There is never a good time for bad news, but there it is, right in front of me, plain as a shadow on a sunny day.
She breaks the news the minute she is in the car. I’m trying to get her in her car seat and the buckle hasn’t even clicked when she blurts it out:
“Dad, I think I want to leave home.”
I move back, still leaning over her. I try to get her freckled little face, her blue eyes, in focus. I don’t have my glasses on. The back of the front seat keeps me from moving back far enough, so I have to squint to see just how serious this statement, this bomb, is.
No hint of a smile; if she isn’t serious, she should win an Oscar.
“Ohhh-kay,” I say.
I walk around the car and wave to Mrs. Davis, Vivian’s kindergarten teacher. I drop my chin, looking down at the pavement and smile. She cast the hook and I’m going to run with it. It’s a good opportunity to connect. Lynnie is at preschool for a couple more hours, I’ve made Vivian’s favorite, chicken noodle, for lunch, and this plan to leave home will make for good conversation over soup and crackers.
It started out as an ordinary day. We all woke up at the usual time; no crying, no wrong-side-of-the-bed. They ate their pancakes, had their juice, and were dressed and ready to go to the bus stop without any of my deep-voiced “matching socks, girls” or you need your gym shoes today”–not even the requisite “if we miss the bus…” threat. I don’t need any of those stern words, meant to teach them that a sense of urgency is sometimes necessary, because for once they got ready before they started playing. Actually, I guess it started as an extraordinary day.
Now, on the way home from school, Vivian and I ride in silence. I’m trying to figure out where this “leaving home” thing is coming from, and she, I am sure, is using the silence as a negotiating tool, to bring her opponent to the table first. It is a short drive home, and I decide not to bring it up again. It’s up to Vivian.

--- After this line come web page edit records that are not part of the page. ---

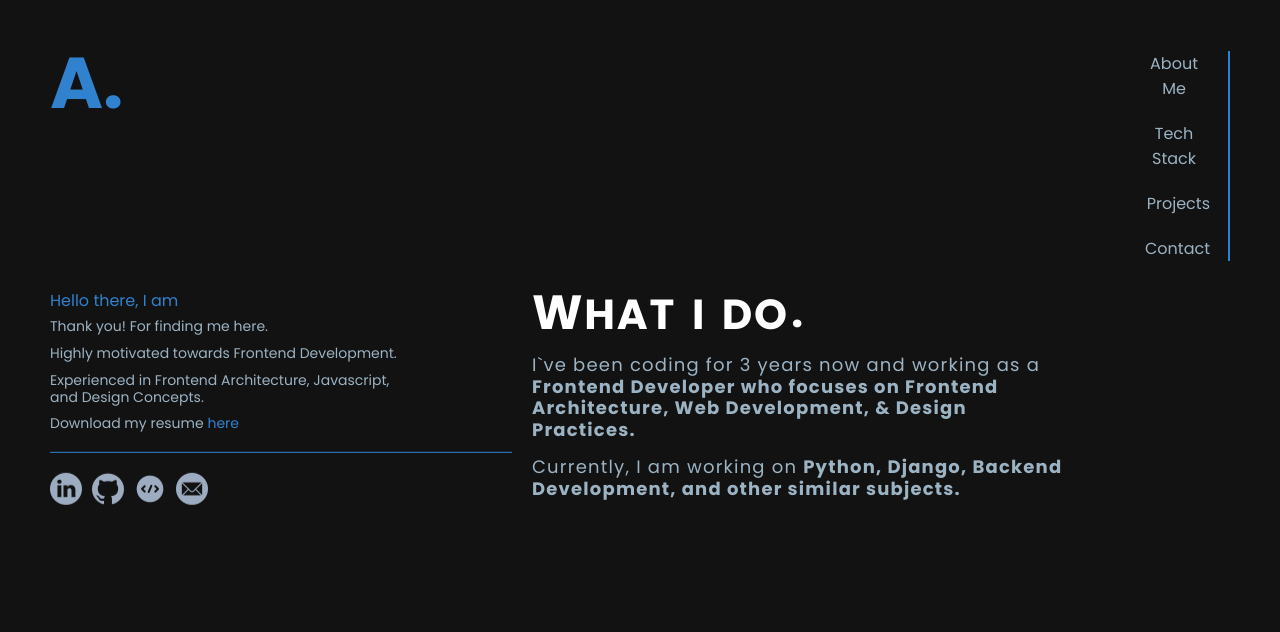
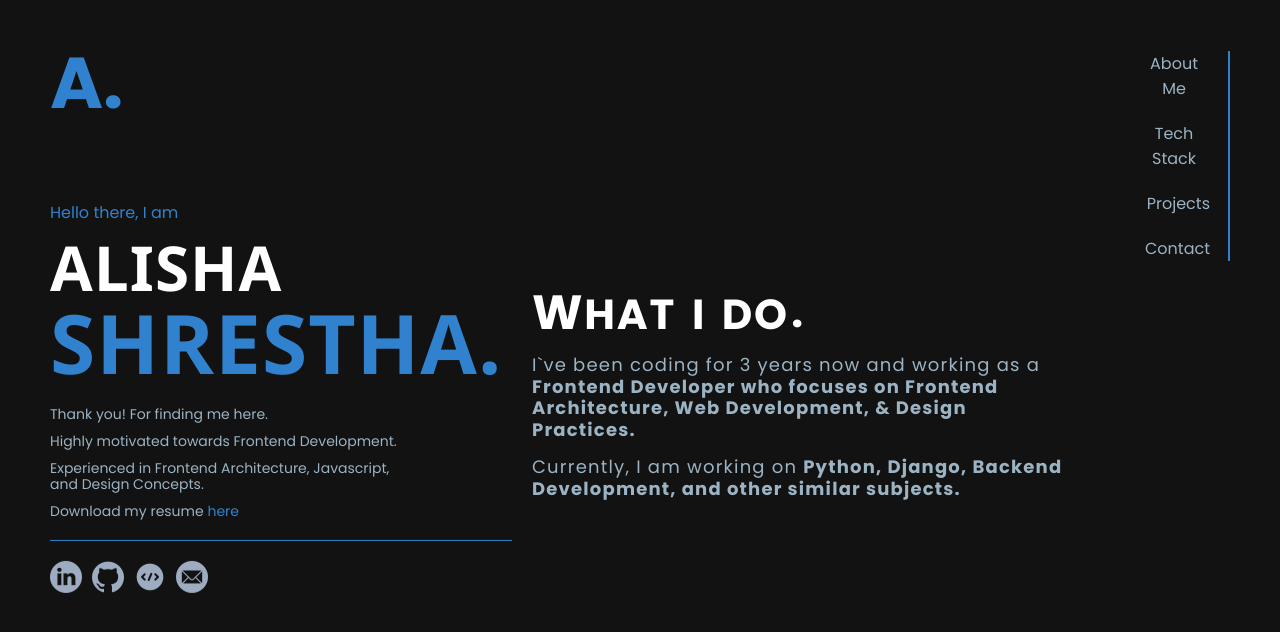
Before and after one commit to alishashresthaaa/waveloom_portfolio, a Next.js app: page / in a window 1280 px wide. Shown: the top 632 px of the page. Built offline with nearby package versions, Linux system fonts and the light colour scheme.

Commit message:
feat:animation

```diff
--- a/app/components/about.component.tsx
+++ b/app/components/about.component.tsx
@@ -11,7 +11,10 @@ const About = () => {
       <h1 className={styles.logo}>A.</h1>
       <div className={styles.about}>
         <h3 className={styles.subtitle}>Hello there, I am</h3>
-        <h1 className={styles.title}></h1>
+        <h1 className={styles.title}>
+          <span className={styles.light}>Alisha</span>
+          <span className={styles.secondary}>Shrestha.</span>
+        </h1>
         <p className={styles.details}>
           <span className={styles.quote}>Thank you!</span> For finding me here.
         </p>
--- a/app/components/about.module.css
+++ b/app/components/about.module.css
@@ -3,6 +3,8 @@
   font-weight: 400;
   font-size: 16px;
   margin-bottom: 8px;
+  animation: letterSpacingAnimation 1s ease-out;
+  animation-delay: 0.5s;
 }
 
 @media screen and (max-width: 460px) {
@@ -23,6 +25,8 @@
   display: block;
   font-size: 62px;
   margin-bottom: -12px;
+  animation: letterSpacingAnimation 1s ease-out;
+  animation-delay: 0.5s;
 }
 
 @media screen and (max-width: 460px) {
@@ -36,6 +40,8 @@
   display: block;
   font-size: 82px;
   margin-bottom: 15px;
+  animation: letterSpacingAnimation 1s ease-out;
+  animation-delay: 0.4s;
 }
 
 @media screen and (max-width: 460px) {
@@ -50,6 +56,8 @@
   color: var(--dimmed-text);
   margin-bottom: 10px;
   width: 80%;
+  animation: letterSpacingAnimation 1s ease-out;
+  animation-delay: 0.5s;
 }
 
 @media screen and (max-width: 1024px) {
@@ -65,6 +73,8 @@
   align-items: center;
   gap: 10px;
   margin-top: 20px;
+  animation: letterSpacingAnimation 1s ease-out;
+  animation-delay: 0.5s;
 }
 
 .icons a img {
@@ -130,7 +140,7 @@
   }
 }
 
-.secondaryText{
+.secondaryText {
   color: var(--secondary-color);
   cursor: pointer;
   position: relative;
@@ -151,3 +161,16 @@
 .secondaryText:hover::after {
   width: 100%;
 }
+
+@keyframes letterSpacingAnimation {
+  from {
+    letter-spacing: 2px;
+    transform: translateY(20px);
+    opacity: 0;
+  }
+  to {
+    letter-spacing: unset;
+    transform: translateY(0);
+    opacity: 1;
+  }
+}
--- a/app/components/main.module.css
+++ b/app/components/main.module.css
@@ -28,6 +28,8 @@
   position: relative;
   width: max-content;
   margin-bottom: 12px;
+  animation: letterSpacingAnimation 1s ease-out;
+  animation-delay: 0.5s;
 }
 
 @media screen and (max-width: 475px) {
@@ -338,3 +340,17 @@
 .secondaryText:hover {
   color: var(--secondary-color);
 }
+
+
+@keyframes letterSpacingAnimation {
+  from {
+    letter-spacing: 15px;
+    transform: translateX(50px);
+    opacity: 0;
+  }
+  to {
+    letter-spacing: 1.8px;
+    transform: translateX(0);
+    opacity: 1;
+  }
+}
```
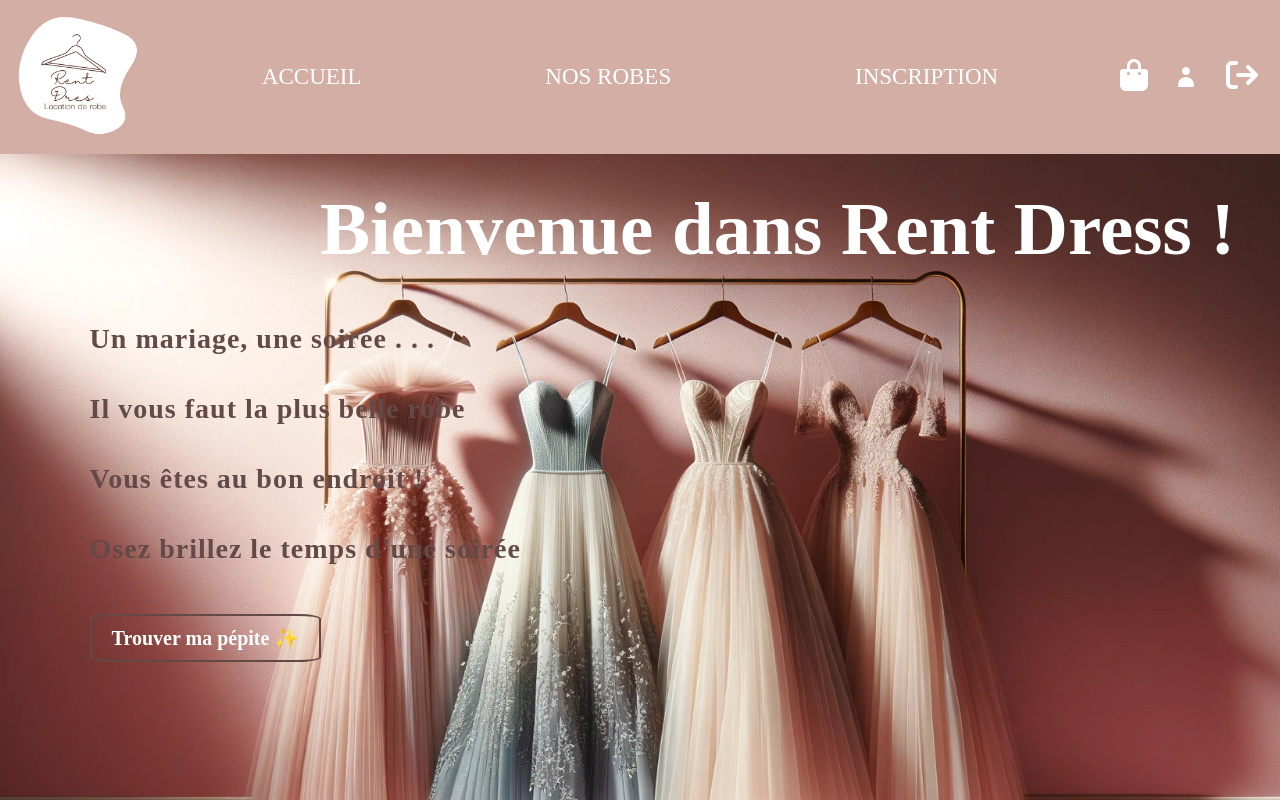
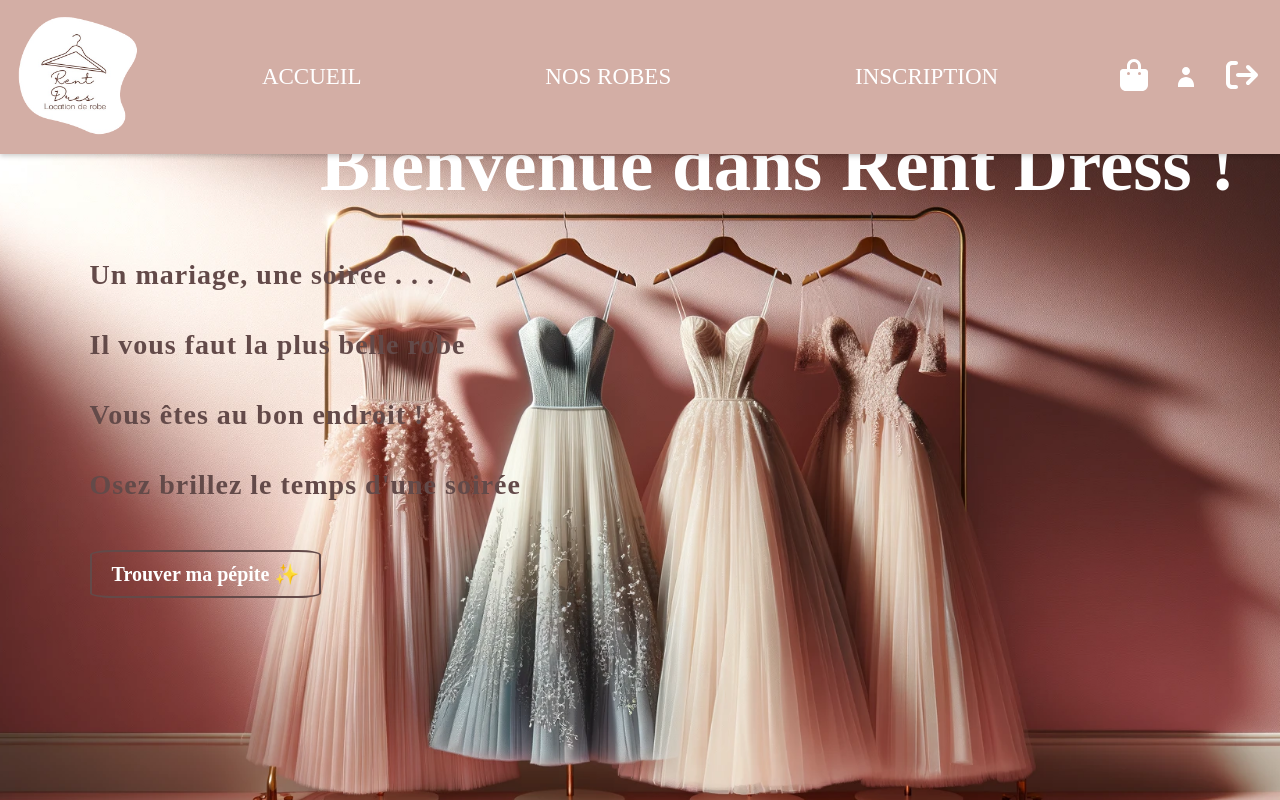
Before and after one commit to tesnime94/angular-projet, an Angular app: page /home in a window 1280 px wide. Shown: the top 800 px of the page. Built offline with nearby package versions, Linux system fonts and the light colour scheme.

Commit message:
arrange home and header front

```diff
--- a/src/app/header/header.component.css
+++ b/src/app/header/header.component.css
@@ -4,8 +4,15 @@ header {
   background-color: #d3aea5;
   box-shadow: 0 2px 5px rgba(0, 0, 0, 0.2);
   z-index: 1000;
+  position: fixed; /* Le header reste fixe en haut */
+  top: 0; /* Collé au haut de la fenêtre */
+  left: 0; /* Commence à gauche */
+  width: 100%; /* Prend toute la largeur de l'écran */
 
 }
+
+
+
 
 
 a {
--- a/src/app/home/home.component.css
+++ b/src/app/home/home.component.css
@@ -18,6 +18,7 @@ body {
 .text.home-page {
 }
 .text h1 {
+  margin-top: 7%;
   margin-left: 25%;
   font-size: 75px;
   line-height: 2;
```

As I open the screen door to the house, I get a good whiff of the chicken stock on the stove. I mention that I made chicken-noodle soup for lunch and ask if she would like a bowl.
“Oh, not now, Daddy–I need to pack,” she says.
“It’s hot and yummy, and you’re going to need your strength,” I reply. Besides, you have plenty of time.”
She consents to lunch. Continue reading